2. Adoption ensures you get a healthy and well-balanced pet
From the moment a pet arrives at an animal shelter, it is examined by a veterinarian, vaccinated, microchipped, and neutered or spayed. These pets are healthy and happy and perfectly ready to be taken into a new home with a good family.
Screening of pets is done at most animal shelters. This means they know more about their specific temperaments and behaviors, making it easier to match them to owners. They are not only as intelligent and loyal as pets bought from pet shops, but also as loving.
It is a myth that most pets at animal shelters are badly behaved or have been abused. The majority of these are put up for adoption because of unfortunate circumstances their “people” face. These reasons may be because of a move, lack of time, divorce, financial constraints, etc.
3. Financial benefits of adoption
Depending on the breed of cat or dog, purchase prices from pet stores or breeders are usually very expensive. For example, a pure-bred dog can easily cost thousands of dollars. On the other hand, pet adoption is much cheaper.
Adoption costs are never more than a couple of hundred dollars for dogs and less for cats. These pets are usually already spayed, neutered, microchipped, and have been vaccinated. All these procedures need to be done to a pet store-bought animal and require a big initial monetary outlay.
Additionally, shelters often waive adoption fees for older animals. Adopting a mixed-breed also helps save money in the long-term because they are usually healthier than purebred pets.
Lost and surrendered animals at shelters are usually already house trained. This means they require less effort and cost less to housetrain than buying a young animal from a store or breeder.
Another consideration is licensing fees. Adopting a pet that is already spayed or neutered has another benefit – the licensing fees. In some states pet licensing fees double if they are “unaltered”, and some states mandate sterilization.
4. Support animal welfare by not supporting pet breeding mills
Pet breeding facilities usually concentrate more on profit than the welfare of their animals.

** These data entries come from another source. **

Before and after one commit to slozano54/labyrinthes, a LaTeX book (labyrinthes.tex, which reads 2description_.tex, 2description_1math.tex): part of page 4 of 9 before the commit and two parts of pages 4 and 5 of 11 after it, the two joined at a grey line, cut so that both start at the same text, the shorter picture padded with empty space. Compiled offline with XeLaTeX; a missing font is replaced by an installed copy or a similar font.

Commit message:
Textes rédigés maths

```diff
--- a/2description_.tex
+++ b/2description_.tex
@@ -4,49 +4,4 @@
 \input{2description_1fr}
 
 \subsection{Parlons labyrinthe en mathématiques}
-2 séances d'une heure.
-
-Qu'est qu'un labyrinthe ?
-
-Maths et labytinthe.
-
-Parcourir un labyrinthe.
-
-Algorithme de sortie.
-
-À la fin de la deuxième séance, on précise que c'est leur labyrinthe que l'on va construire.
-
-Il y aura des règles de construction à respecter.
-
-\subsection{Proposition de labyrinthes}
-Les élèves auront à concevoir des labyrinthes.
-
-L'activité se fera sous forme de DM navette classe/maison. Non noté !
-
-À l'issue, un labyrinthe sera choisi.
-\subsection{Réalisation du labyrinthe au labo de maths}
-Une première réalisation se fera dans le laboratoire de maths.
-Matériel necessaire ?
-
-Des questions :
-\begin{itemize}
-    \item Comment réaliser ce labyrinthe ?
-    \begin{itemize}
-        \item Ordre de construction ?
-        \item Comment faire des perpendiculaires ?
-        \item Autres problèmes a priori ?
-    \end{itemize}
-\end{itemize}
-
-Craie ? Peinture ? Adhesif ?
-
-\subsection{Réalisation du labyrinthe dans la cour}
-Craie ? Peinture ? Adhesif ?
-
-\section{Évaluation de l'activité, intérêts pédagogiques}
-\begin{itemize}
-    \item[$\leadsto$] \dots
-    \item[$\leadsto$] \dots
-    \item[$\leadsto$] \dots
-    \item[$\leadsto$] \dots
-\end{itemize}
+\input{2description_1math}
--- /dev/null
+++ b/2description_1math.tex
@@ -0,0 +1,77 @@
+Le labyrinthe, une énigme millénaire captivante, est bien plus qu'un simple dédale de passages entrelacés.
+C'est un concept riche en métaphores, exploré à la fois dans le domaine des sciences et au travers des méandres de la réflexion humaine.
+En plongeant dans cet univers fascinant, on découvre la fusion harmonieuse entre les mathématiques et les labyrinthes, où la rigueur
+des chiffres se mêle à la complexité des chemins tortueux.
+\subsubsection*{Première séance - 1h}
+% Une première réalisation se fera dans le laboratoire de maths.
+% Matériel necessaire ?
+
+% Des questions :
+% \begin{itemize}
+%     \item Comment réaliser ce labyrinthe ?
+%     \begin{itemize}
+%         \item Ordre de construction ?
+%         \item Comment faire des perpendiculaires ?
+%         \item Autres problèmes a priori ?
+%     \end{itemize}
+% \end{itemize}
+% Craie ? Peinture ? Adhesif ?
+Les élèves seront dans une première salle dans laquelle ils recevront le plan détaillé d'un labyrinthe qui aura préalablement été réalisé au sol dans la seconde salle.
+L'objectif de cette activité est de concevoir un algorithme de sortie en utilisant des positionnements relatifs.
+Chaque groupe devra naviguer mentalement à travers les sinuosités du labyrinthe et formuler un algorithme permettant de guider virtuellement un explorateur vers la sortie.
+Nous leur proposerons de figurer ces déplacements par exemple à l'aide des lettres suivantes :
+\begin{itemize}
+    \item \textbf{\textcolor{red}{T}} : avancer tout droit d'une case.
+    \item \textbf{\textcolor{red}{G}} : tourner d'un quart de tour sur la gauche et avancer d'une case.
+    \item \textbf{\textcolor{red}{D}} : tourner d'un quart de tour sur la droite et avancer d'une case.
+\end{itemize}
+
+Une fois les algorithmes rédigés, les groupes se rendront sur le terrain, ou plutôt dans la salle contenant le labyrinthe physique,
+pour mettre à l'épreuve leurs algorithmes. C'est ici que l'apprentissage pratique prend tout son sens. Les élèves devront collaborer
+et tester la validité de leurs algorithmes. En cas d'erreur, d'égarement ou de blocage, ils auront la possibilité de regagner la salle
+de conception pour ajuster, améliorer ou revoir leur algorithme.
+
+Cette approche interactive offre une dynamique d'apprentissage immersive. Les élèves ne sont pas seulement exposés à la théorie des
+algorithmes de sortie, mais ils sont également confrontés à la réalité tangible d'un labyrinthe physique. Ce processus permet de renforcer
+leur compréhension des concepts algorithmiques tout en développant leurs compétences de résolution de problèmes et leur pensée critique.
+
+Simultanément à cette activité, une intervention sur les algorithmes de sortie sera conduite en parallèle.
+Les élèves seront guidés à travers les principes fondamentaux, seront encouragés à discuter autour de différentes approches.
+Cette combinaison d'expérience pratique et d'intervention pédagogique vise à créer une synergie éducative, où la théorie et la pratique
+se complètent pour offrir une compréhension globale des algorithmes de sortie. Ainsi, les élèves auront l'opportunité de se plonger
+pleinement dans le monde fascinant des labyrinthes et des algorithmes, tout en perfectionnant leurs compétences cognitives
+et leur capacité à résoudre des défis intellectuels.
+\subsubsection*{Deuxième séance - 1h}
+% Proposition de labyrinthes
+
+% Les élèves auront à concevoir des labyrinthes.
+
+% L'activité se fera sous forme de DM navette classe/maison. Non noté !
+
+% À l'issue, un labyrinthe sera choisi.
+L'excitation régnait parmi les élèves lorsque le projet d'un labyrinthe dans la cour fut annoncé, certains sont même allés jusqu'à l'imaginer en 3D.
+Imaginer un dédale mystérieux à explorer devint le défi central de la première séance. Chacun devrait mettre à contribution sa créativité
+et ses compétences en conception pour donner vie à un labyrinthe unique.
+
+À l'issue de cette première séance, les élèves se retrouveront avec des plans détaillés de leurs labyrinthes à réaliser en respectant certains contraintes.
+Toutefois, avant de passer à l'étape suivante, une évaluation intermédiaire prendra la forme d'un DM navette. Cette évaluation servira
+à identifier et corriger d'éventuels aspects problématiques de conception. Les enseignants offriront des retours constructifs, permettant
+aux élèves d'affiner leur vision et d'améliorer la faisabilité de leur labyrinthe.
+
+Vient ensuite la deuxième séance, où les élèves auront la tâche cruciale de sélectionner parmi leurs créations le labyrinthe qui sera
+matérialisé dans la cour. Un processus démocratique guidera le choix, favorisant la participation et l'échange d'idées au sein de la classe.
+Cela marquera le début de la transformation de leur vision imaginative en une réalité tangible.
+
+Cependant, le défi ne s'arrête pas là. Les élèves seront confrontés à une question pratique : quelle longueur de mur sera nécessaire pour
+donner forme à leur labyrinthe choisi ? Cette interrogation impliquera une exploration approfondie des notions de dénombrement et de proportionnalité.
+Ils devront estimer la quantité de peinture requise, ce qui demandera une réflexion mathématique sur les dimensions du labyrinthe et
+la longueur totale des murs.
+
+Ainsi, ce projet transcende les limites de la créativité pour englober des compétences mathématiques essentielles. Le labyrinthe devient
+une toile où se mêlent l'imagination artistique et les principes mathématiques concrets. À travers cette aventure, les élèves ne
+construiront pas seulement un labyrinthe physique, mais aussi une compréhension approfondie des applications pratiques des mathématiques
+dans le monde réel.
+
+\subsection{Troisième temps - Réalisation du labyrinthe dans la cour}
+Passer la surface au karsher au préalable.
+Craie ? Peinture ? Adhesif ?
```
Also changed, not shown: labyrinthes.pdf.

These animals are sold at high prices to unsuspecting consumers through pet stores, or newspaper and internet advertisements.
Cats and dogs are kept there for breeding purposes and are often housed in poor conditions. Female breeding pets are kept in cages and bred constantly. As they age and can’t breed anymore, they are simply abandoned or euthanized.
Because of improper healthcare, these animals are often not very healthy and tend to have behavioral problems caused by a lack of companionship. These problems are also exacerbated by inbreeding.
It is estimated that 90% of animals sold at pet stores come from pet breeding facilities. The crowded and unsanitary conditions they are reared in can lead to health problems in the future. For the owners of these pets, it means that above the initial purchase price, they inevitably spend a lot on their pet’s healthcare in the future. Problems range from genetic deformities to dental issues. Many pets also have severe infections.
Adoption ensures pet owners are not supporting the conditions at pet breeding mills.
5. Adopt a pet at an easier age
As cute as puppies and kittens are, the first few weeks require a lot of effort on the part of their new owners. Adopted pets tend to be older and are inevitably already house-trained. This allows them to instantly adapt to the lifestyle of their new human family.
Bringing home, a new pet is equivalent to getting a new best friend. Whether a family prefers a young pet or is looking for an older hassle-free pet, animal shelters have a variety of dogs and cats to choose from.
Besides all the pros already discussed, adopted pets from shelters come with an added support system. Animal shelters provide the added support missing from breeders and pet store owners. They are there to answer questions and help deal with any problems. Their interest is to provide a good home for the pets they have given so much love and care to.